Halfway through the six-month nesting season, sea turtles on and around Gasparilla Island have made quick work of shattering a 25-year-old record.
The Coastal Wildlife Club volunteers reported finding 3,237 clutches through July 27 - or 91 nests more than the previous record laid in 1998 of 3,156.
That makes 2012 the most active for sea turtle nesting in Southwest Florida since monitoring began in 1988.
Coastal Wildlife Club volunteers excavate nests to determine how many hatchlings matriculated.
2012 bears an asterisk because the record number of sea turtle nests will mostly come up barren. Tropical Storm Debby swamped more than 90 percent of them laid before June 27 with nearly 10 inches of rain. Yet CWC monitors still harbor optimism.
"By about the second week of August, if the weather gods are good to us, we may see quite a few surprise nests from those that hatch at unmarked locations," said Wilma Katz of the CWC. "I hope there will be many that we cannot match with recorded false crawls or with nests laid just prior to Tropical Storm Debby. "

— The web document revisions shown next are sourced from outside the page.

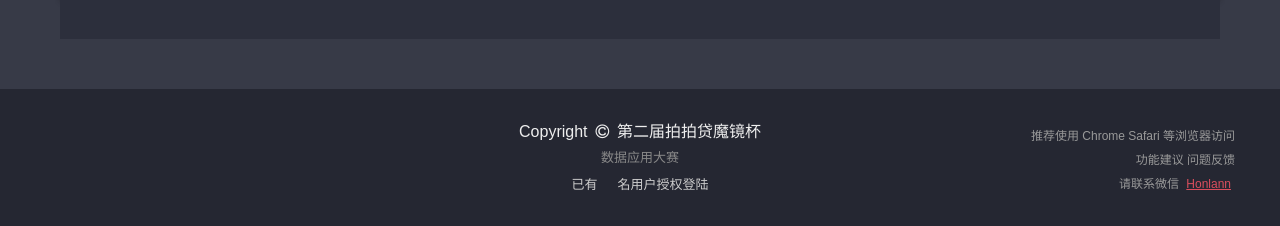
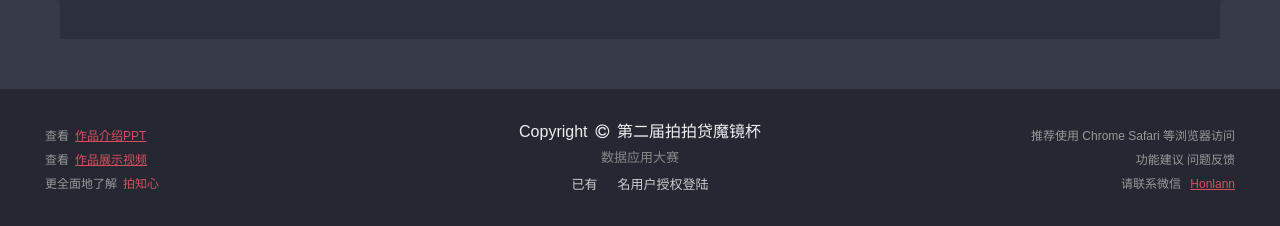
Before and after one commit to Honlan/ppd-magic-mirror-2, a Python web app: template templates/chat.html in a window 1280 px wide. Shown: the part 2116-2342 px from the top of the page. Run offline with Jinja, Linux system fonts and the light colour scheme; the template is opened without the code that fills it, so the values that code supplies are empty.

Commit message:
add links

```diff
--- a/templates/layout.html
+++ b/templates/layout.html
@@ -428,7 +428,13 @@
         <p style="font-size:13px;margin-top:5px;color:#ccc">已有<span style="color:#d94e5d;margin-left:10px;margin-right:10px;">{{ auth['count'] }}</span>名用户授权登陆</p>
         <div style="position:absolute;right:45px;bottom:30px;">
             <p style="font-size:12px;color:#999;text-align:right;line-height:2;">
-                推荐使用 Chrome Safari 等浏览器访问<br/>功能建议 问题反馈<br/>请联系微信 <a href="http://zhanghonglun.cn" target="_blank" style="color:#d94e5d;text-decoration:underline;">Honlann</a>
+                推荐使用 Chrome Safari 等浏览器访问<br/>功能建议 问题反馈<br/>请联系微信 <a href="http://zhanghonglun.cn" target="_blank" style="color:#d94e5d;text-decoration:underline;margin-left:6px;margin-right:0;">Honlann</a>
+            </p>
+        </div>
+        <div style="position:absolute;left:45px;bottom:30px;">
+            <p style="font-size:12px;color:#999;text-align:left;line-height:2;">
+                查看<a href="{{url_for('static',filename='pdi.pdf')}}" target="_blank" style="color:#d94e5d;text-decoration:underline;margin-left:6px;">作品介绍PPT</a>
+                <br/>查看<a href="https://v.qq.com/x/page/n0538boxfjx.html" target="_blank" style="color:#d94e5d;text-decoration:underline;margin-left:6px;">作品展示视频</a><br/>更全面地了解<span style="color:#d94e5d;margin-left:6px;">拍知心</span>
             </p>
         </div>
     </div>
```
Also changed, not shown: 1 other file.
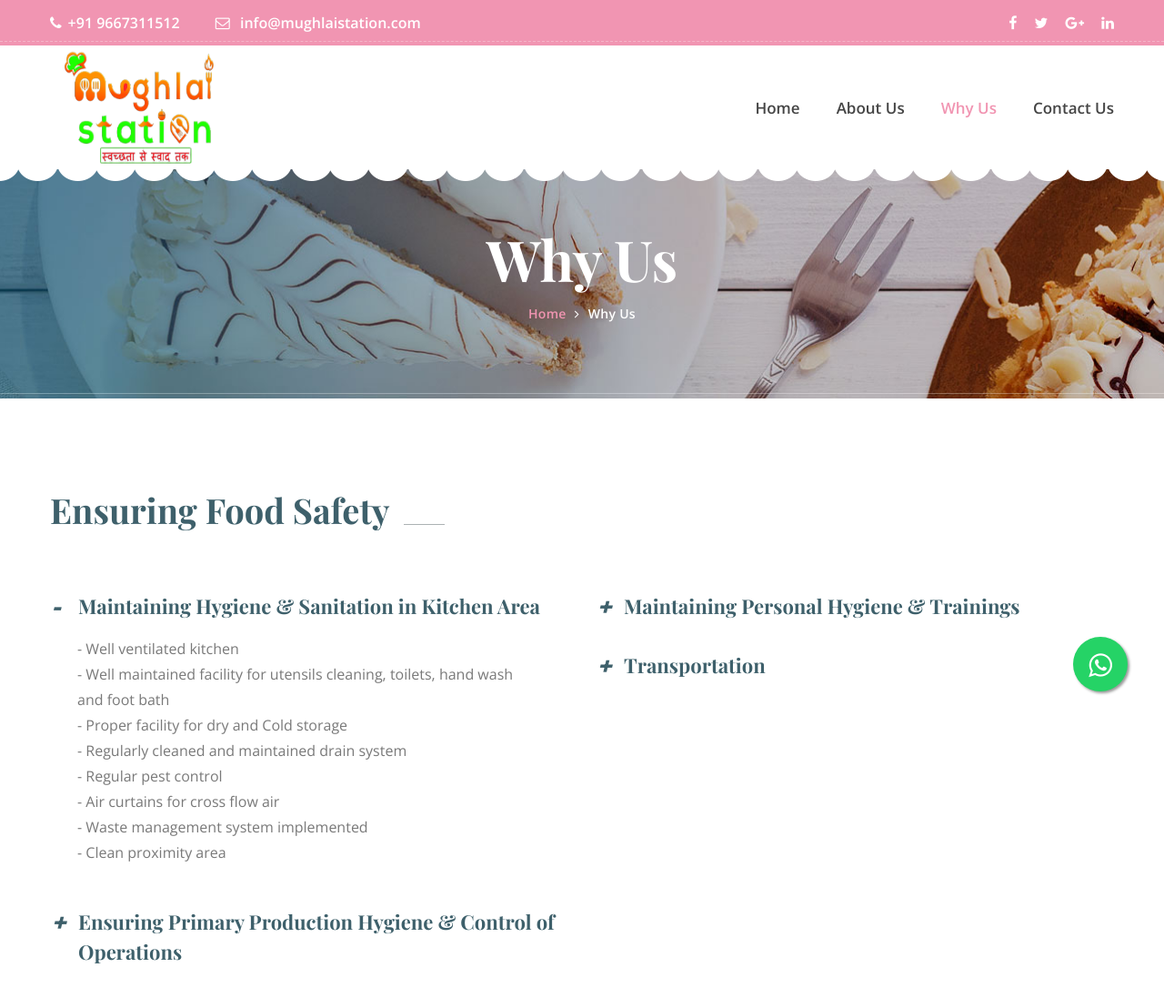
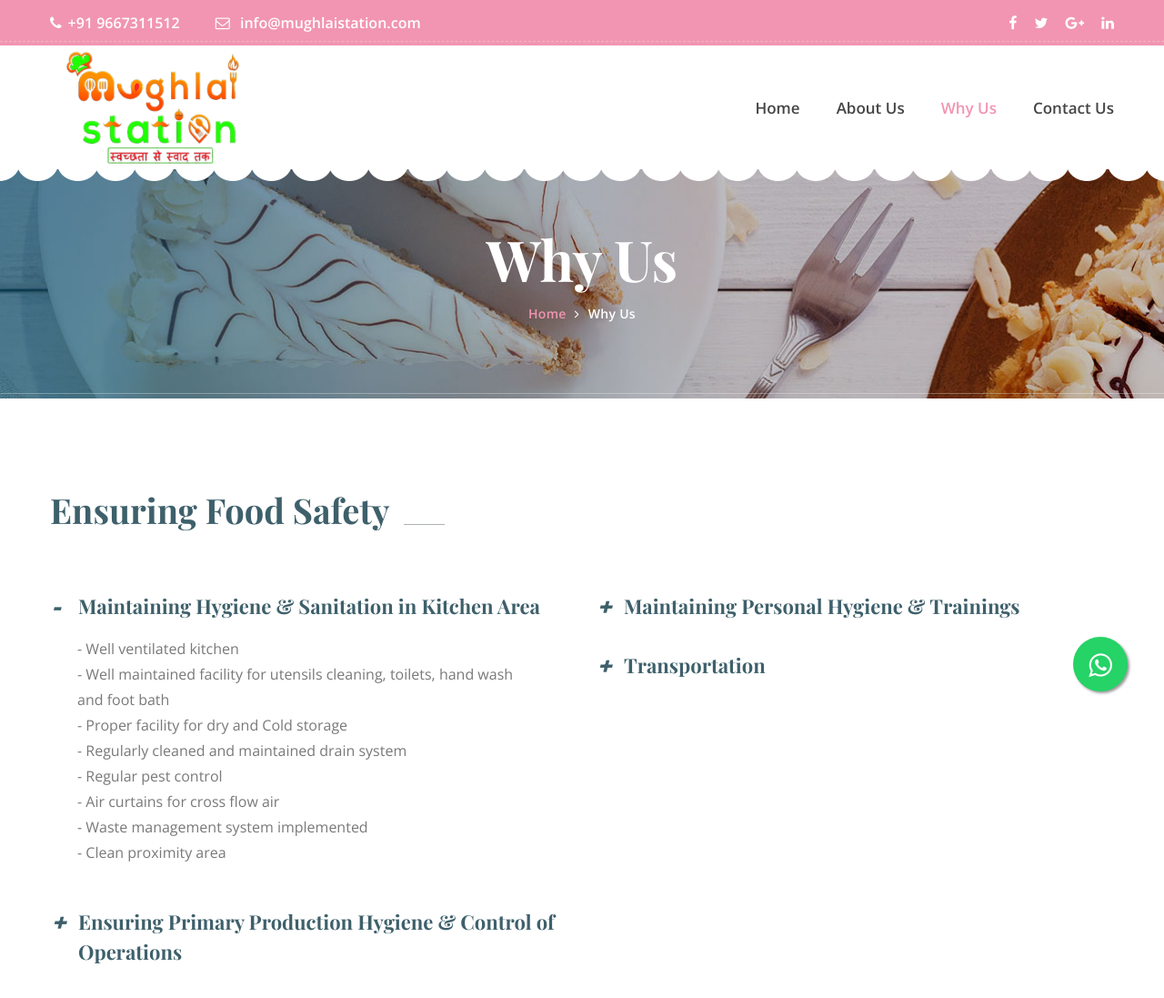
Before and after one commit to hkbhaskar/MughlaiStation, a plain HTML site: page why.html in a window 1280 px wide. Shown: the top 1097 px of the page at 91% size. Drawn offline with nearby package versions, Linux system fonts and the light colour scheme; a web font is replaced by a local one.

Commit message:
Update why.html

```diff
--- a/why.html
+++ b/why.html
@@ -67,7 +67,7 @@
 			<div class="main_menu_two">
 				<div class="container">
 					<nav class="navbar navbar-expand-lg navbar-light bg-light">
-						<a class="navbar-brand" href="index.html"><img src="img/logo-4.png" alt="" height="126px" width="196px"></a>
+						<a class="navbar-brand" href="index.html"><img src="img/logo-4.png" alt="" height="126px" width="226px"></a>
 						<button class="navbar-toggler" type="button" data-toggle="collapse" data-target="#navbarSupportedContent" aria-controls="navbarSupportedContent" aria-expanded="false" aria-label="Toggle navigation">
 							<span class="my_toggle_menu">
                             	<span></span>
```
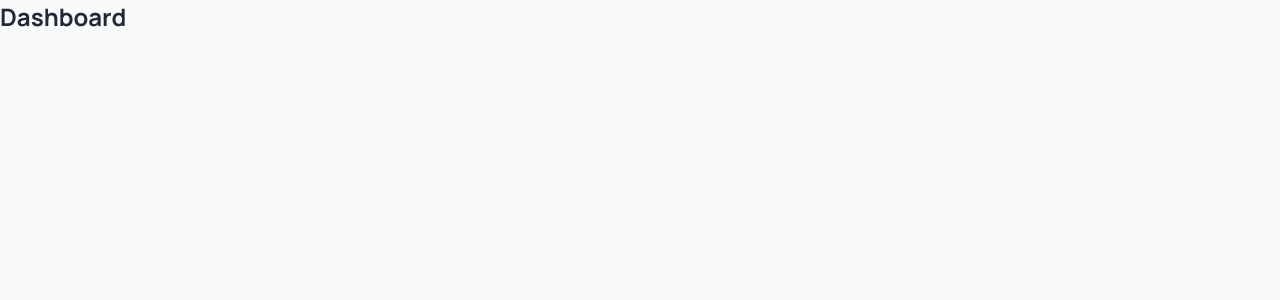
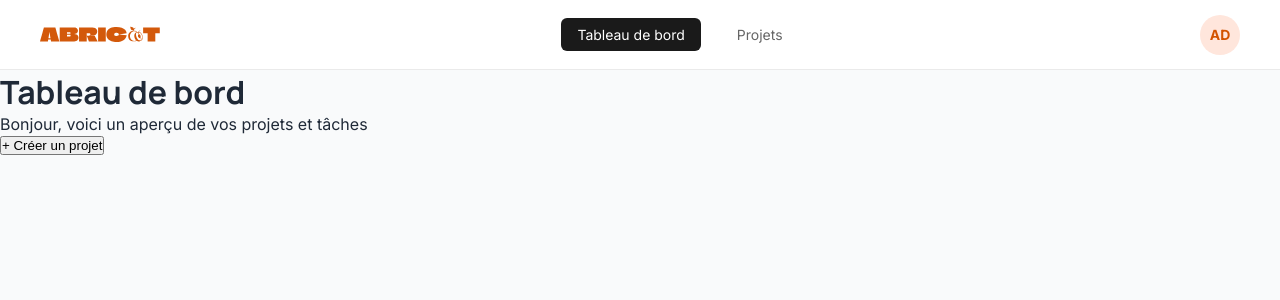
Before and after one commit to Walhezer/Abricot-Saas, a Next.js app: page /dashboard in a window 1280 px wide. Shown: the top 300 px of the page. Built offline with nearby package versions, Linux system fonts and the light colour scheme.

Commit message:
feat(layout): add main header and dashboard layout structure

```diff
--- a/src/app/(dashboard)/dashboard/page.tsx
+++ b/src/app/(dashboard)/dashboard/page.tsx
@@ -1,9 +1,20 @@
 import styles from './dashboard.module.css';
 
-export default function Dashboard() {
+export default async function DashboardPage() {
   return (
-    <div className={styles.container}>
-      <h1>Dashboard</h1>
+    <div className={styles.pageWrapper}>
+      {/* HEADER DE LA PAGE */}
+      <div className={styles.pageHeader}>
+        <div>
+          <h1 className={styles.pageTitle}>Tableau de bord</h1>
+          <p className={styles.pageSubtitle}>
+            Bonjour, voici un aperçu de vos projets et tâches
+          </p>
+        </div>
+        <button className={styles.createProjectBtn}>+ Créer un projet</button>
+      </div>
+
+      {/* Le contenu du dashboard (tâches, etc.) sera ajouté ici plus tard */}
     </div>
   );
 }
--- a/src/app/(dashboard)/layout.tsx
+++ b/src/app/(dashboard)/layout.tsx
@@ -1,11 +1,18 @@
+import Header from '@/components/layout/Header/Header';
+// Attention au chemin d'import du CSS qui descend d'un niveau maintenant :
+import styles from './dashboard/dashboard.module.css';
+
 export default function DashboardLayout({
   children,
 }: {
   children: React.ReactNode;
 }) {
   return (
-    <section>
-      <main>{children}</main>
-    </section>
+    <div className={styles.dashboardContainer}>
+      <Header />
+      <main className={styles.mainContent}>
+        {children}
+      </main>
+    </div>
   );
 }
--- /dev/null
+++ b/src/components/layout/Header/Header.module.css
@@ -0,0 +1,50 @@
+.header {
+  display: flex;
+  justify-content: space-between;
+  align-items: center;
+  padding: 0 40px;
+  height: 70px;
+  background-color: #FFFFFF;
+  border-bottom: 1px solid #EAEAEA;
+}
+
+.headerLeft {
+  display: flex;
+  align-items: center;
+}
+
+.navigation {
+  display: flex;
+  gap: 20px;
+}
+
+.navLink {
+  text-decoration: none;
+  color: #666;
+  padding: 8px 16px;
+  border-radius: 6px;
+  font-size: 14px;
+}
+
+.activeLink {
+  background-color: #1A1A1A;
+  color: #FFFFFF;
+}
+
+.headerRight {
+  display: flex;
+  align-items: center;
+}
+
+.avatar {
+  width: 40px;
+  height: 40px;
+  background-color: #FFE6DC;
+  color: #D35400;
+  border-radius: 50%;
+  display: flex;
+  align-items: center;
+  justify-content: center;
+  font-weight: bold;
+  font-size: 14px;
+}
--- /dev/null
+++ b/src/components/layout/Header/Header.tsx
@@ -0,0 +1,32 @@
+import Image from 'next/image';
+import Link from 'next/link';
+import styles from './Header.module.css';
+
+export default function Header() {
+  return (
+    <header className={styles.header}>
+      <div className={styles.headerLeft}>
+        <Image
+          src="/images/logo-abricot.svg"
+          alt="Logo Abricot"
+          width={120}
+          height={35}
+          priority
+        />
+      </div>
+
+      <nav className={styles.navigation}>
+        <Link href="/dashboard" className={`${styles.navLink} ${styles.activeLink}`}>
+          Tableau de bord
+        </Link>
+        <Link href="/dashboard/projects" className={styles.navLink}>
+          Projets
+        </Link>
+      </nav>
+
+      <div className={styles.headerRight}>
+        <div className={styles.avatar}>AD</div>
+      </div>
+    </header>
+  );
+}
```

The CWC could not get into some zones for three days during the storm.
To volunteer for the CWC, contact Grace Harvey of Boca Grande at (941) 964-5642.
"The turtles probably continued nesting, and though some of those nests probably washed out, I'll bet a lot are still there," Katz said. "I sure hope so." ?
The Coastal Wildlife Club reported the Gasparilla Island nest count of 373 as of July 27 was 29.5 percent ahead of the 288 recorded the same time a year ago.
Sea turtle nesting also broke a 31-year record on beaches from Longboat Key through Venice, surpassing any annual count since 1991 - the first year of local nest monitoring by Mote Marine Laboratory.
So far this year, 2,324 loggerhead sea turtle nests and three of the rarer green sea turtle nests have been documented by Mote's Sea Turtle Patrol - a group of scientists, interns and more than 300 volunteers who monitor 35 miles of nesting beaches each day. The counts exceeded the previous record of 1,972 nests in 1995.
This year's high numbers are helping offset losses from Tropical Storm Debby, which destroyed an estimated 950 nests. The storm also destroyed many of Mote's basic supplies used to document, mark and protect nests on local beaches.
"Between responding to the storm and documenting this large number of nests, our staff has been working extra hours and we're running low on many important supplies, right when we need them most," said Tony Tucker, manager of Mote's Sea Turtle Conservation and Research Program.
Loggerhead nesting in Florida has gone through periods of increase and decrease lasting about a decade each - patterns that seem to be influenced by the North Atlantic oscillation, a naturally occurring climate phenomenon that causes broad-scale weather and ocean patterns in the North Atlantic.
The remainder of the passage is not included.